A good example would be a grouping of vacation pictures. They can all be tagged “vacation” and maybe “travel” and possibly “springbreak” or “summer,” depending when you went. Add in a location tag of whatever state you visited at least; city too if it’s major enough you might sort by that term someday. You’ll then want to mark them with whatever other terms you might want to find later: mountain, tree, sunset, red (colors), purple dress (fashion), sailing (activity), etc.
- Use only singular words whenever possible.
(mountain, tree, flower, birthday — not mountains, trees, flowers, birthdays)
- Remember (or write down) a list of the words you choose for consistency
- Only use lowercase unless it’s a proper city/state or name
- Save specific locations for geotag (Places)
- Use facial recognition for People & turn on Name Tags feature for your photos with faces
In summary, your DAY 7 DUTIES:
- OPEN PICASA & VIEW YOUR MOST-RECENT PHOTO FOLDER (2015-03) IN THE LIBRARY.
- SELECT THE LARGEST BATCH OF MULTIPLE PHOTOS THAT YOU CAN APPLY MANY OF THE SAME TAGS.
- CLICK THE SMALL YELLOW TAG ICON TO OPEN THE TAG PANEL.
- WRITE YOUR TAGS & SAVE THEM TO YOUR PHOTOS.
- SAVE SOME “QUICK TAGS” TO SPEED UP YOUR TAGGIN.
- GO BACK THROUGH ALL PHOTOS (START WITH STARS). TRY TO KEEP TAGGING ALL 2015 PHOTOS AS YOU IMPORT OR DURING THE EDITING PHASE WHEN YOU CAPTION.
- TAG PAST YEAR’S PICS (STARS FIRST, THEN THE REST) AS YOU HAVE TIME.
Places (Geotags) & People (Faces) can be handled separately in Picasa if you prefer. Decide whether you’ll use the distinct metadata features for this information or whether you want it all to be in the same tags/keywords field. Personally, I’d use the options that the software allows wherever possible. These are far more visually appealing and offer additional search capability than the standard text-only tags.

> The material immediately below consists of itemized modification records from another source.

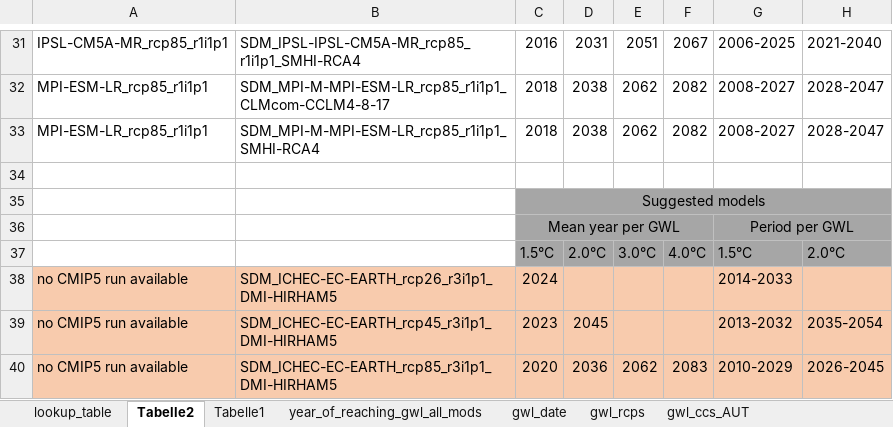
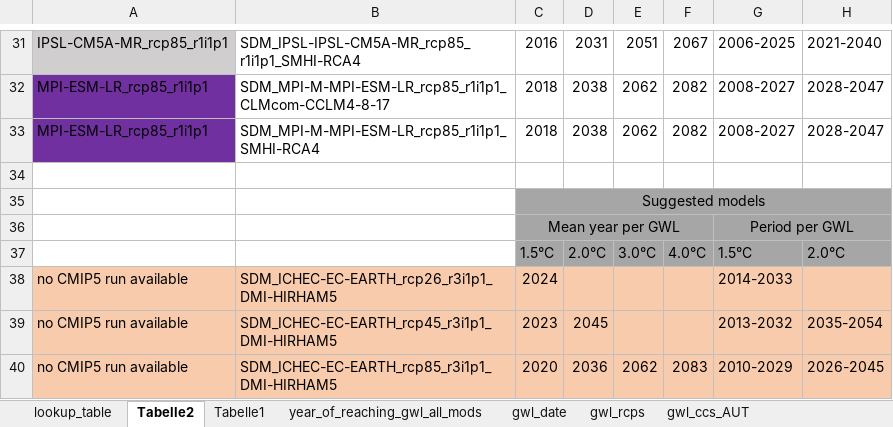
Before and after one commit to boku-met/aar2-rescaling, an Excel workbook: data/gwl_lists/GWLs_CMIP5_OEKS15.xlsx, sheet Tabelle2, drawn as a sheet; only a part is shown, gaps mark what is left out; values as stored, in another font and other column widths than the file's, no borders; the diff covers the shown part only; the diff names each change by its address in the sheet, - before the commit and + after, or states it on an @@ line.

```diff
--- a/data/gwl_lists/GWLs_CMIP5_OEKS15.xlsx (sheet Tabelle2)
+++ b/data/gwl_lists/GWLs_CMIP5_OEKS15.xlsx (sheet Tabelle2)
-A31 fill: none
+A31 fill: #D0CECE
-A32:A33 fill: none
+A32:A33 fill: #7030A0
```
Also changed, not shown: cell formats elsewhere in this sheet, charts or pictures, data/gwl_lists/GWLs_CMIP6_OEKS15.xlsx, data/gwl_lists/GWLs_CMIP6_all_models.xlsx, 14 other files.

TALKING TIME LIMITS
Not gonna lie. This can take a while. If you get carried away tagging, this may suck you in. Don’t let it. Remember, this step is NOT the most important. If you’ve sorted your photos into the well-named folders and captioned your photos with searchable words, you are already miles ahead when it comes to finding the photos you want faster in the future. Do a few tags for what you think might be helpful and let it go. You can always come back to tagging at a later date if you feel the urge. If you do, just remember to sync or update your backups so those images have the tags you added.
© Brenda Kruse and PhotoOrganizingPro.com, 2015. Unauthorized use and/or duplication of this material without express and written permission from this blog’s author and/or owner is strictly prohibited. Excerpts and links may be used, provided that full and clear credit is given to Brenda Kruse and PhotoOrganizingPro.com with appropriate and specific direction to the original content.